*** STORED DATA Section Begins ***

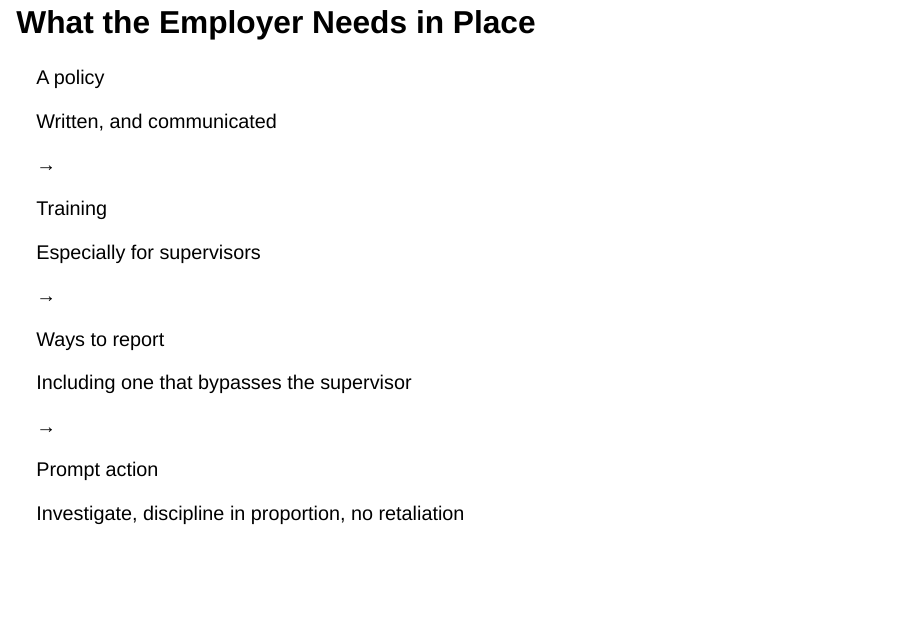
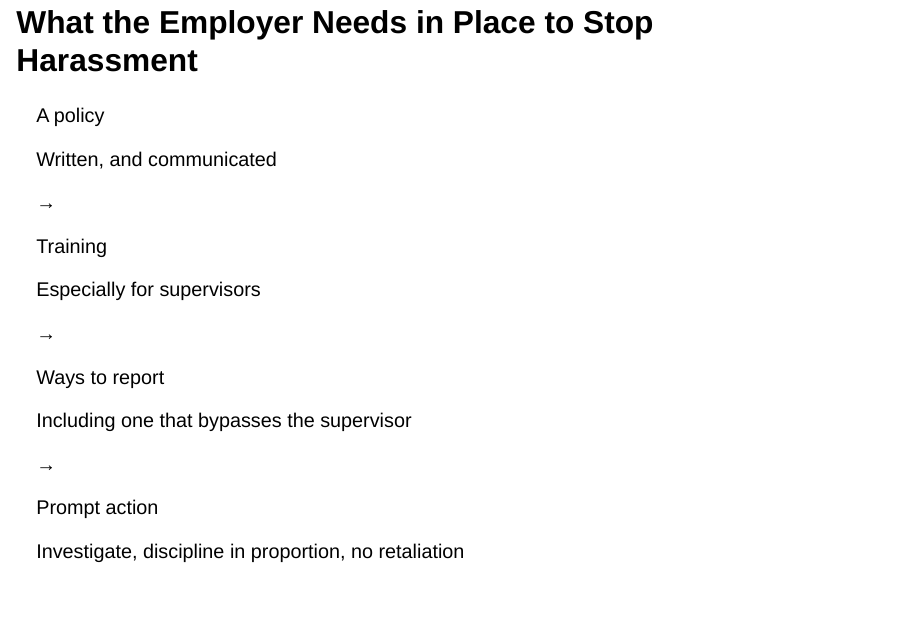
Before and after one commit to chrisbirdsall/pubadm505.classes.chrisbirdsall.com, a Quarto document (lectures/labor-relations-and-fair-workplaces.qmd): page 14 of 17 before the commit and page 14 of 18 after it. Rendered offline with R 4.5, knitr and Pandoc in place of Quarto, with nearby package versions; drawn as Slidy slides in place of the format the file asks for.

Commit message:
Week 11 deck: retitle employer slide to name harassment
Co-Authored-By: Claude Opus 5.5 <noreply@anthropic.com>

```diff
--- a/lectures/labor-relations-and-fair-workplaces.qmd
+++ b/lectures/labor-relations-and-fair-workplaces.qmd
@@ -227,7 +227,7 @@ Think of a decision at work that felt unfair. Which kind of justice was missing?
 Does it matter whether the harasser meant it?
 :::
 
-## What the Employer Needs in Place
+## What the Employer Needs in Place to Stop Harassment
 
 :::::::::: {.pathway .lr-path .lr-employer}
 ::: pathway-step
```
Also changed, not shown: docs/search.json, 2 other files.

*** STORED DATA Section Ends ***
*** STORED DATA Section Begins ***

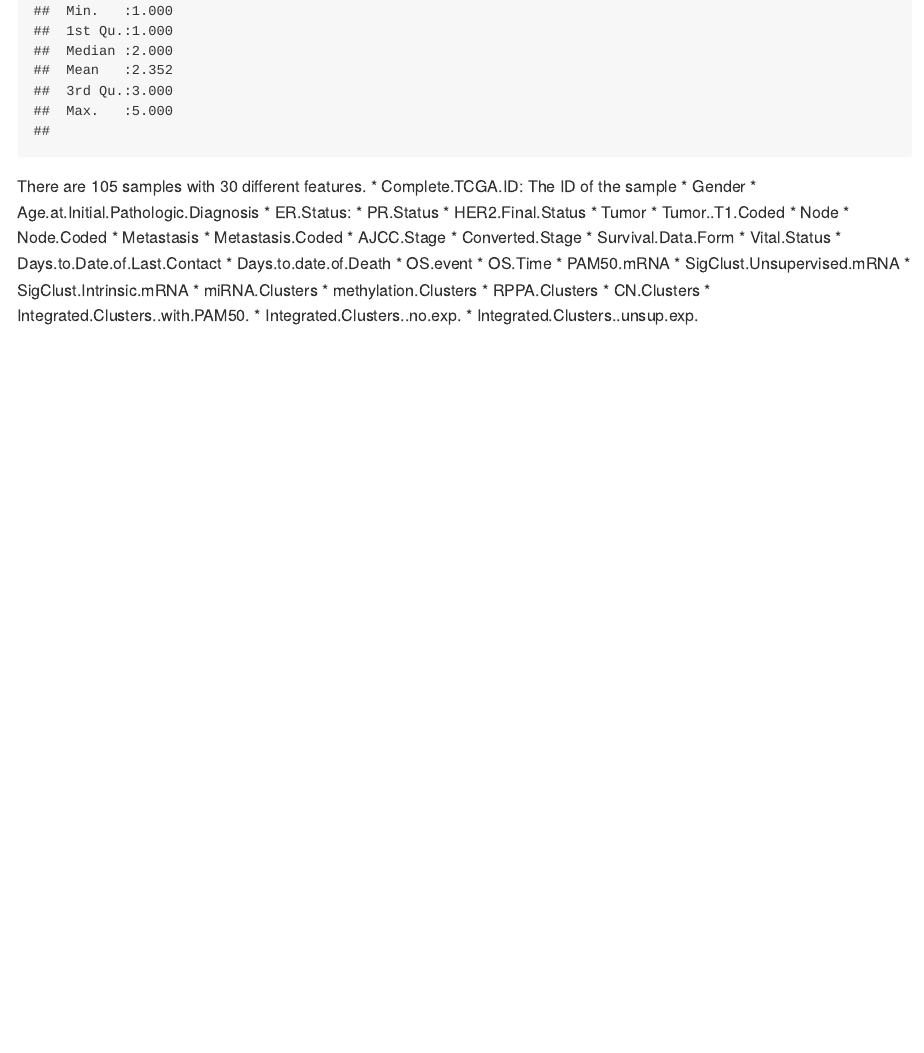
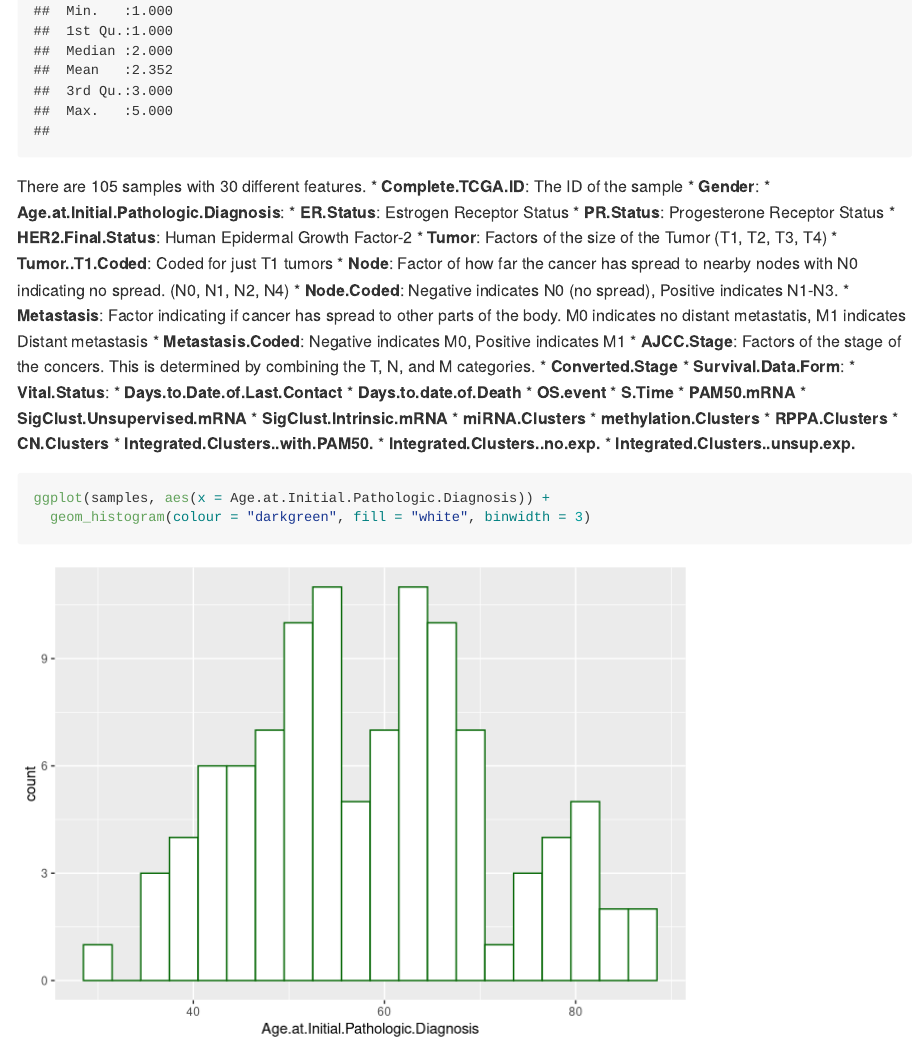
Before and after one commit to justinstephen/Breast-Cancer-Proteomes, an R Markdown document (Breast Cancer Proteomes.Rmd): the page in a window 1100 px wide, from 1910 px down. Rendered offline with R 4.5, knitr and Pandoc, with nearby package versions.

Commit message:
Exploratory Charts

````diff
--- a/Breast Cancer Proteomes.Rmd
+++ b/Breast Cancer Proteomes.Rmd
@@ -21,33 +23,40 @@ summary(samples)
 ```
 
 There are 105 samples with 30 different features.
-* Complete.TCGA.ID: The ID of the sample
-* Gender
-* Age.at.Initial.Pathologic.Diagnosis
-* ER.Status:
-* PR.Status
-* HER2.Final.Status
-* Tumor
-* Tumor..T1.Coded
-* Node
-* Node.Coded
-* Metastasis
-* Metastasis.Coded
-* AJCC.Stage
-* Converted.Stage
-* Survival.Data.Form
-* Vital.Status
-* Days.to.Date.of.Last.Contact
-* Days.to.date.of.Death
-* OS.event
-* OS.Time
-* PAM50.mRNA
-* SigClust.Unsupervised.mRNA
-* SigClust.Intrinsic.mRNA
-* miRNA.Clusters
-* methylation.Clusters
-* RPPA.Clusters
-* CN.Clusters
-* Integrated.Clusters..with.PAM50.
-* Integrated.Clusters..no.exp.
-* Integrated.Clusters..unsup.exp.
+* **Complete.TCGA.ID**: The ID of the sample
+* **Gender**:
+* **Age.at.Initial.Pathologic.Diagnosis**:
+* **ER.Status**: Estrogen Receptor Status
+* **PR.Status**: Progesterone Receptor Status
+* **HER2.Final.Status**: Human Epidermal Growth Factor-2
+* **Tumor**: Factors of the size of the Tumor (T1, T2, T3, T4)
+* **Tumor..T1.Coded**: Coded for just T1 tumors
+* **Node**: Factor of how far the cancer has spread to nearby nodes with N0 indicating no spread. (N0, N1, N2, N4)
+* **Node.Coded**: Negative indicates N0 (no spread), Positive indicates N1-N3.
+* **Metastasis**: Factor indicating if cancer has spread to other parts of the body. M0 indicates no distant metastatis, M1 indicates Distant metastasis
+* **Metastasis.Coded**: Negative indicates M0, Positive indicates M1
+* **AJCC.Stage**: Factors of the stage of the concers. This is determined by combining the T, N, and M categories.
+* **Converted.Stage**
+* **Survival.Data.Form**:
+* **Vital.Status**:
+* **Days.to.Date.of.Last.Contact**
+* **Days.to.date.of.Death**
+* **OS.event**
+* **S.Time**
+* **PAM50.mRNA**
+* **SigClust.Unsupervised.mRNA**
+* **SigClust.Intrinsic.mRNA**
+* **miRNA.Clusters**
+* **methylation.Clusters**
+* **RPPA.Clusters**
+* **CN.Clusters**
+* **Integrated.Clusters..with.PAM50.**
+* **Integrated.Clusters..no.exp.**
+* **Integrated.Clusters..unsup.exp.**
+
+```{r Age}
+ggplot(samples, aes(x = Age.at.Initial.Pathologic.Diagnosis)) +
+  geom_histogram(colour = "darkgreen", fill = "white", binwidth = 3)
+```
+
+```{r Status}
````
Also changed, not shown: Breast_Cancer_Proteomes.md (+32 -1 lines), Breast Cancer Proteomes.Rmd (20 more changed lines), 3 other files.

*** STORED DATA Section Ends ***

ASSIGNED TASK:
Output exactly the lines of the material above from the one containing "file asks for." up to and including the one containing "Also changed, not shown: docs/search.json, 2".

EXERCISE ANSWER:
Before and after one commit to chrisbirdsall/pubadm505.classes.chrisbirdsall.com, a Quarto document (lectures/labor-relations-and-fair-workplaces.qmd): page 14 of 17 before the commit and page 14 of 18 after it. Rendered offline with R 4.5, knitr and Pandoc in place of Quarto, with nearby package versions; drawn as Slidy slides in place of the format the file asks for.

Commit message:
Week 11 deck: retitle employer slide to name harassment
Co-Authored-By: Claude Opus 5.5 <noreply@anthropic.com>

```diff
--- a/lectures/labor-relations-and-fair-workplaces.qmd
+++ b/lectures/labor-relations-and-fair-workplaces.qmd
@@ -227,7 +227,7 @@ Think of a decision at work that felt unfair. Which kind of justice was missing?
 Does it matter whether the harasser meant it?
 :::
 
-## What the Employer Needs in Place
+## What the Employer Needs in Place to Stop Harassment
 
 :::::::::: {.pathway .lr-path .lr-employer}
 ::: pathway-step
```
Also changed, not shown: docs/search.json, 2 other files.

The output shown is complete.